WHAT THE TASK REQUIRES:
The number of lines below that contain the word "bimodality" is all that the answer should hold.

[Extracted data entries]
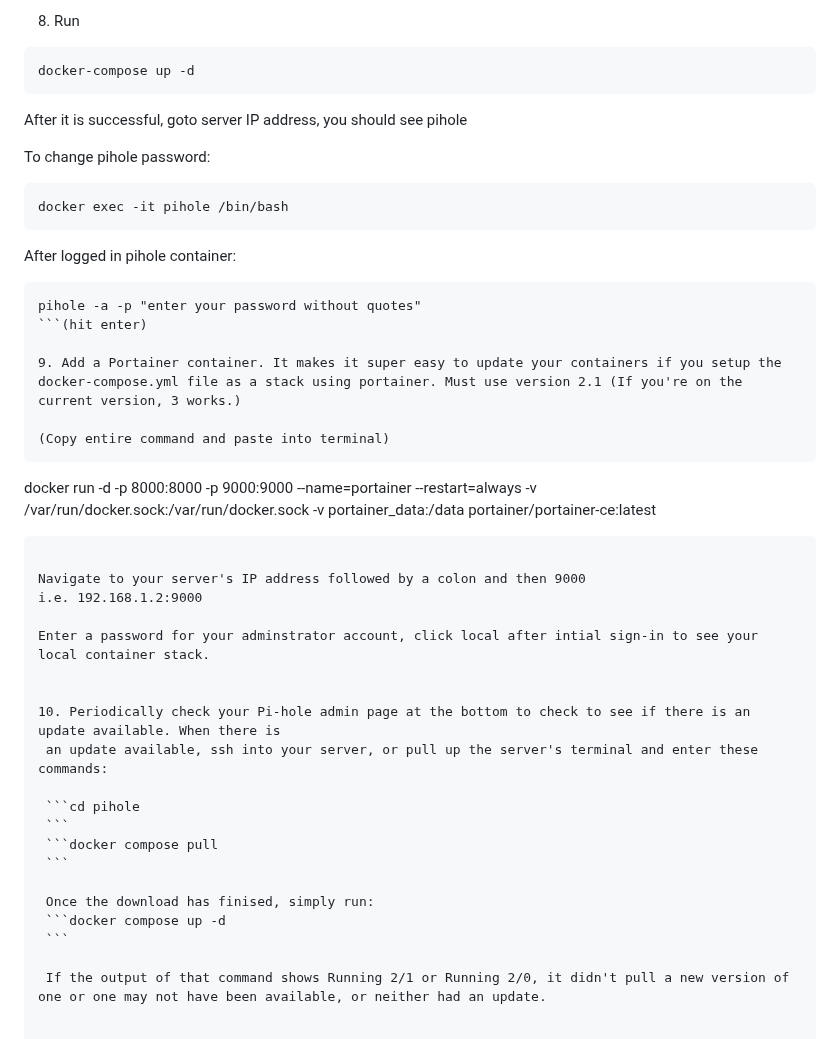
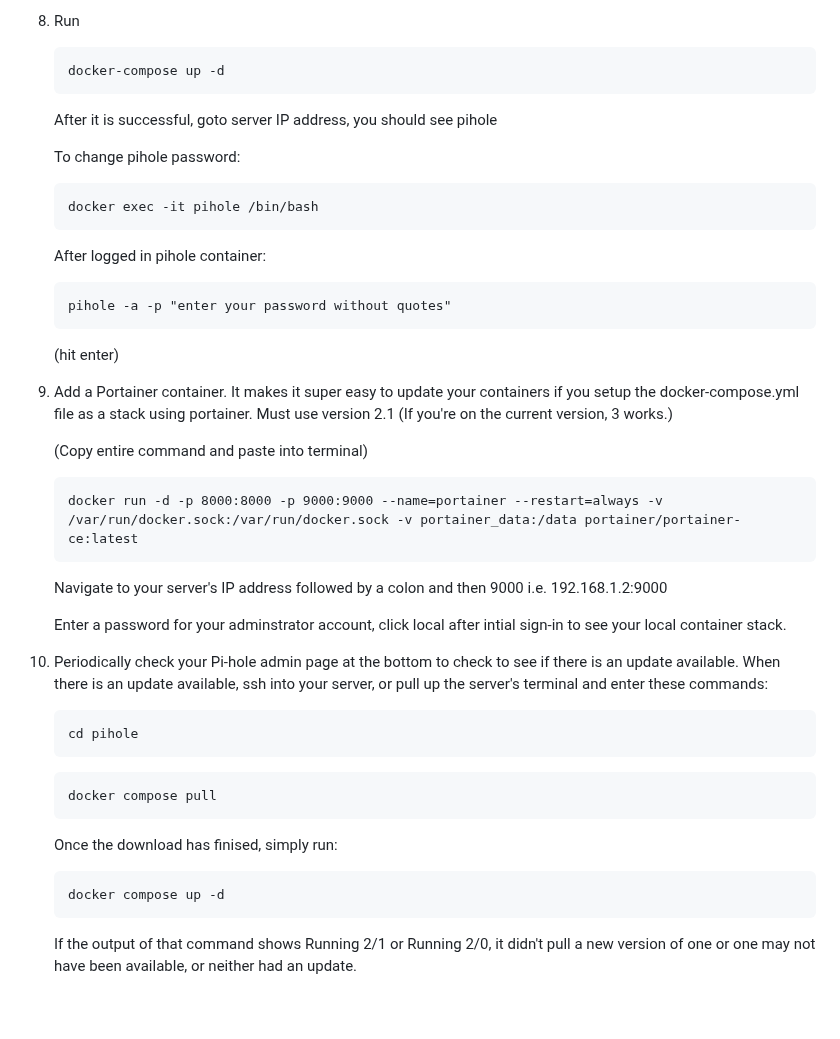
Before and after one commit to kylesmart2/pihole-unbound, a Markdown page: README.md, the part around the change. Rendered like a GitHub page.

````diff
--- a/README.md
+++ b/README.md
@@ -101,19 +101,22 @@ iptables-save > /etc/iptables/rules.v4
 
 
 8. Run
-```
-docker-compose up -d
-```
+   ```
+   docker-compose up -d
+   ```
+
    After it is successful, goto server IP address, you should see pihole
 
    To change pihole password:
    ```
-docker exec -it pihole /bin/bash
+   docker exec -it pihole /bin/bash
    ```
+
    After logged in pihole container:
    ```
-pihole -a -p "enter your password without quotes"
-   ```(hit enter)
+   pihole -a -p "enter your password without quotes"
+   ```
+   (hit enter)
 
 9. Add a Portainer container. It makes it super easy to update your containers if you setup the docker-compose.yml file as a stack using portainer. Must use version 2.1 (If you're on the current version, 3 works.)
 
@@ -131,13 +134,16 @@ pihole -a -p "enter your password without quotes"
 10. Periodically check your Pi-hole admin page at the bottom to check to see if there is an update available. When there is
     an update available, ssh into your server, or pull up the server's terminal and enter these commands:
 
-    ```cd pihole
     ```
-    ```docker compose pull
+    cd pihole
+    ```
+    ```
+    docker compose pull
     ```
 
     Once the download has finised, simply run:
-    ```docker compose up -d
+    ```
+    docker compose up -d
     ```
 
     If the output of that command shows Running 2/1 or Running 2/0, it didn't pull a new version of one or one may not have been available, or neither had an update.
````
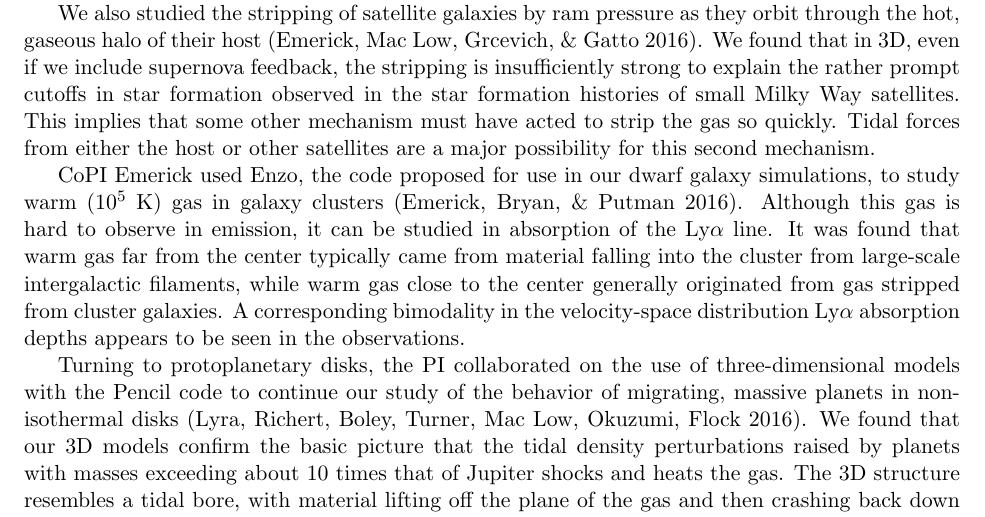
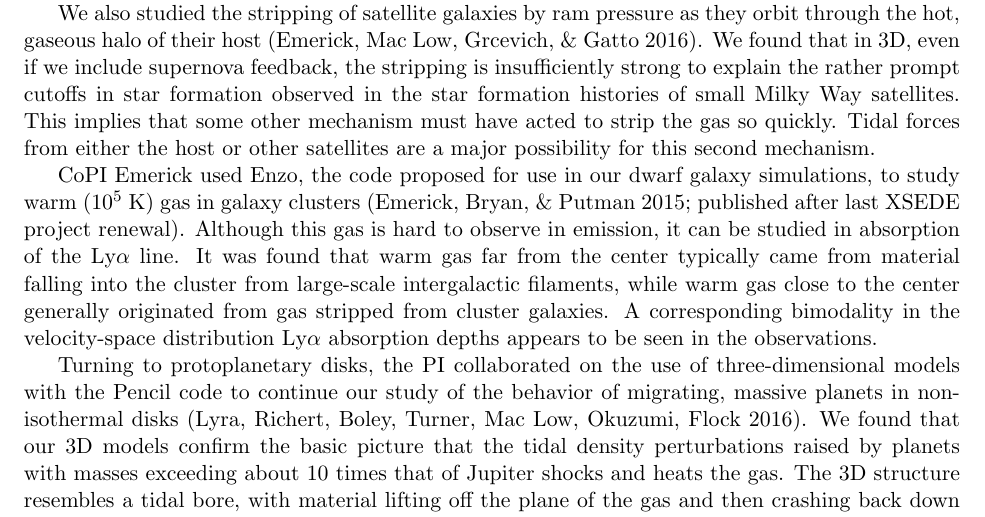
Before and after one commit to aemerick/xsede_proposal, a LaTeX document (progress16.tex): part of page 1 of 3, cut so that both start at the same text. Compiled offline with pdfLaTeX.

Commit message:
updates to publication citations

```diff
--- a/progress16.tex
+++ b/progress16.tex
@@ -46,7 +46,7 @@ From Iba\~nez-Mej\'{\i}a et al.\ (2016).
 
 We also studied the stripping of satellite galaxies by ram pressure as they orbit through the hot, gaseous halo of their host (Emerick, Mac Low, Grcevich, \& Gatto 2016). We found that in 3D, even if we include supernova feedback, the stripping is insufficiently strong to explain the rather prompt cutoffs in star formation observed in the star formation histories of small Milky Way satellites.  This implies that some other mechanism must have acted to strip the gas so quickly. Tidal forces from either the host or other satellites are a major possibility for this second mechanism.
 
-CoPI Emerick used Enzo, the code proposed for use in our dwarf galaxy simulations, to study warm (10$^5$~K) gas in galaxy clusters (Emerick, Bryan, \& Putman 2016).  Although this gas is hard to observe in emission, it can be studied in absorption of the Ly$\alpha$ line.  It was found that warm gas far from the center typically came from material falling into the cluster from large-scale intergalactic filaments, while warm gas close to the center generally originated from gas stripped from cluster galaxies.  A corresponding bimodality in the velocity-space distribution Ly$\alpha$ absorption depths appears to be seen in the observations.
+CoPI Emerick used Enzo, the code proposed for use in our dwarf galaxy simulations, to study warm (10$^5$~K) gas in galaxy clusters (Emerick, Bryan, \& Putman 2015; published after last XSEDE project renewal).  Although this gas is hard to observe in emission, it can be studied in absorption of the Ly$\alpha$ line.  It was found that warm gas far from the center typically came from material falling into the cluster from large-scale intergalactic filaments, while warm gas close to the center generally originated from gas stripped from cluster galaxies.  A corresponding bimodality in the velocity-space distribution Ly$\alpha$ absorption depths appears to be seen in the observations.
 
 Turning to protoplanetary disks, the PI collaborated on the use of three-dimensional models with the Pencil code to continue our study of the behavior of migrating, massive planets in non-isothermal disks (Lyra, Richert, Boley, Turner, Mac Low, Okuzumi, Flock 2016).  We found that our 3D models confirm the basic picture that  the tidal density perturbations raised by planets with masses exceeding about 10 times that of Jupiter shocks and  heats the gas. The 3D structure resembles a tidal bore, with material lifting off the plane of the gas and then crashing back down in a turbulent flow.  The resulting turbulence increases the diffusion rate of angular momentum in the disk at least in regions near the spirals. The accompanying heating looks sufficient to explain the observed large pitch angles of spirals in protoplanetary disks.
 
```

RESULT OF THIS TASK:
2